Dataset excerpts:

┄┄┄┄┄┄┄┄┄┄┄┄┄┄┄┄┄┄┄┄

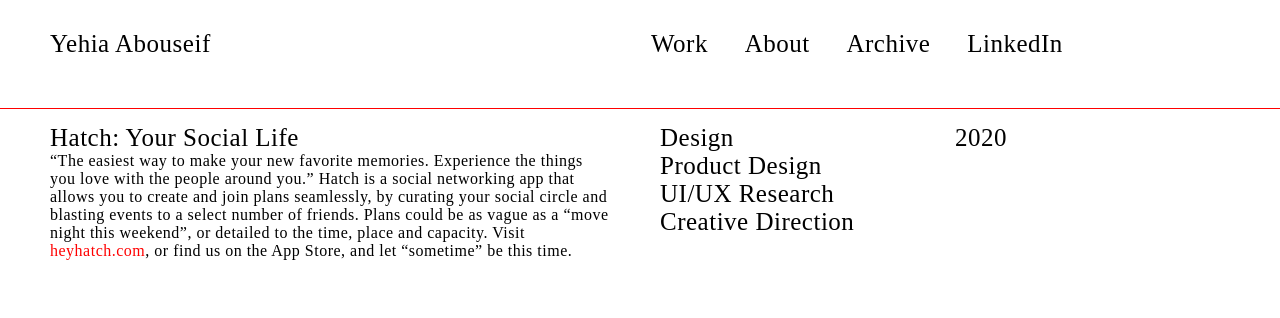
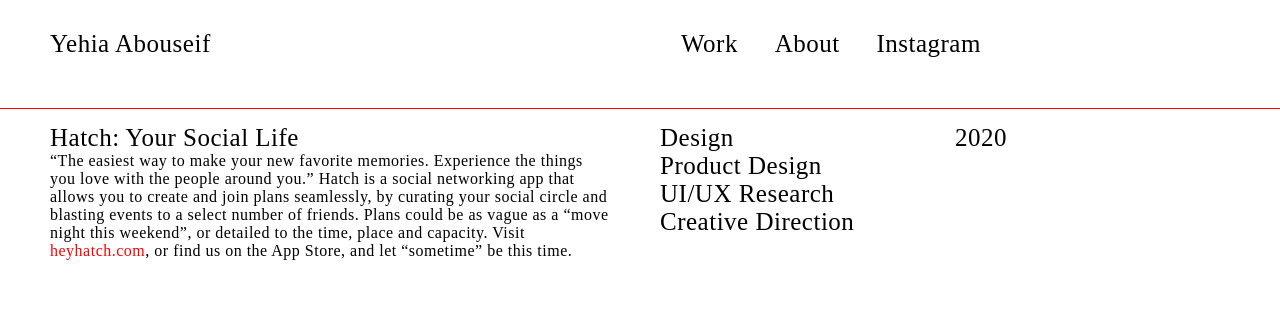
Before and after one commit to yabouseif/yabouseif.github.io, a plain HTML site: page projects/17_hatch/hatch.html in a window 1280 px wide. Shown: the top 318 px of the page. Drawn offline with nearby package versions, Linux system fonts and the light colour scheme; a web font is replaced by a local one.

Commit message:
updating footers

```diff
--- a/projects/17_hatch/hatch.html
+++ b/projects/17_hatch/hatch.html
@@ -67,13 +67,22 @@ img {
     </head>
     <body id="top">
 
-        <header><h1 class="site-name"><a href="../../index.html">Yehia Abouseif</a></h1>
+        <header>
+<h1 class="site-name"><a style="font-family: jubilat-thin, serif; font-size: 25px;" href="index.html" onMouseOver="this.style.color='#FF0000'" onMouseOut="this.style.color='#000000'" >Yehia Abouseif</h1>
+
             <nav><ul>
-                <li><a href="../../projects.html">Work</a></li>
-                <li><a href="../../about.html">About</a></li>
+                <li><a style="font-family: jubilat-thin, serif; font-size: 25px;"
+
+                    href="projects.html">Work</a></li>
+
+                <li><a style="font-family: jubilat-thin, serif; font-size: 25px;"
+
+                    href="about.html">About</a></li>
 <!--                <li><a href="http://jarrettslibrary.tumblr.com">Library</a></li>-->
-                <li><a href="https://www.are.na/yehia-abouseif-h6x9t8v9hx4">Archive</a></li>
-                                <li><a href="https://www.linkedin.com/in/yehiaabouseif/">LinkedIn <i class="far fa-external-link-alt"></i></a></li>
+                <li><a style="font-family: jubilat-thin, serif; font-size: 25px;"
+
+                    href="http://www.instagram.com/yabouseif" target="_blank"> Instagram</a></li>
+
              </ul></nav></header>
 
 <div id="container">
@@ -126,7 +135,7 @@ var year = today.getFullYear()
 document.write(year)
             </script> Yehia Abouseif.</p></div>
 
-    <div class="right"><p><a href="mailto:yehia.abouseif@yahoo.com">Email</a> | <a href="http://www.twitter.com/yehiaabouseif">Twitter</a> | <a href="http://www.instagram.com/yabouseif">Instagram</a></p></div>
+    <div class="right"><p><a href="mailto:yehia.abouseif@yahoo.com">Email</a> | <a href="https://www.linkedin.com/in/yehiaabouseif/" target="_blank">LinkedIn</a>
     </footer>
         <script src="http://code.jquery.com/jquery-1.10.2.min.js"></script>
                 <script>
```
Also changed, not shown: about.html (+4 -6 lines), projects.html (+2 -6 lines).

┄┄┄┄┄┄┄┄┄┄┄┄┄┄┄┄┄┄┄┄

Now reproduce all of the entries precisely, with no pictures in the copy.

Before and after one commit to yabouseif/yabouseif.github.io, a plain HTML site: page projects/17_hatch/hatch.html in a window 1280 px wide. Shown: the top 318 px of the page. Drawn offline with nearby package versions, Linux system fonts and the light colour scheme; a web font is replaced by a local one.

Commit message:
updating footers

```diff
--- a/projects/17_hatch/hatch.html
+++ b/projects/17_hatch/hatch.html
@@ -67,13 +67,22 @@ img {
     </head>
     <body id="top">
 
-        <header><h1 class="site-name"><a href="../../index.html">Yehia Abouseif</a></h1>
+        <header>
+<h1 class="site-name"><a style="font-family: jubilat-thin, serif; font-size: 25px;" href="index.html" onMouseOver="this.style.color='#FF0000'" onMouseOut="this.style.color='#000000'" >Yehia Abouseif</h1>
+
             <nav><ul>
-                <li><a href="../../projects.html">Work</a></li>
-                <li><a href="../../about.html">About</a></li>
+                <li><a style="font-family: jubilat-thin, serif; font-size: 25px;"
+
+                    href="projects.html">Work</a></li>
+
+                <li><a style="font-family: jubilat-thin, serif; font-size: 25px;"
+
+                    href="about.html">About</a></li>
 <!--                <li><a href="http://jarrettslibrary.tumblr.com">Library</a></li>-->
-                <li><a href="https://www.are.na/yehia-abouseif-h6x9t8v9hx4">Archive</a></li>
-                                <li><a href="https://www.linkedin.com/in/yehiaabouseif/">LinkedIn <i class="far fa-external-link-alt"></i></a></li>
+                <li><a style="font-family: jubilat-thin, serif; font-size: 25px;"
+
+                    href="http://www.instagram.com/yabouseif" target="_blank"> Instagram</a></li>
+
              </ul></nav></header>
 
 <div id="container">
@@ -126,7 +135,7 @@ var year = today.getFullYear()
 document.write(year)
             </script> Yehia Abouseif.</p></div>
 
-    <div class="right"><p><a href="mailto:yehia.abouseif@yahoo.com">Email</a> | <a href="http://www.twitter.com/yehiaabouseif">Twitter</a> | <a href="http://www.instagram.com/yabouseif">Instagram</a></p></div>
+    <div class="right"><p><a href="mailto:yehia.abouseif@yahoo.com">Email</a> | <a href="https://www.linkedin.com/in/yehiaabouseif/" target="_blank">LinkedIn</a>
     </footer>
         <script src="http://code.jquery.com/jquery-1.10.2.min.js"></script>
                 <script>
```
Also changed, not shown: about.html (+4 -6 lines), projects.html (+2 -6 lines).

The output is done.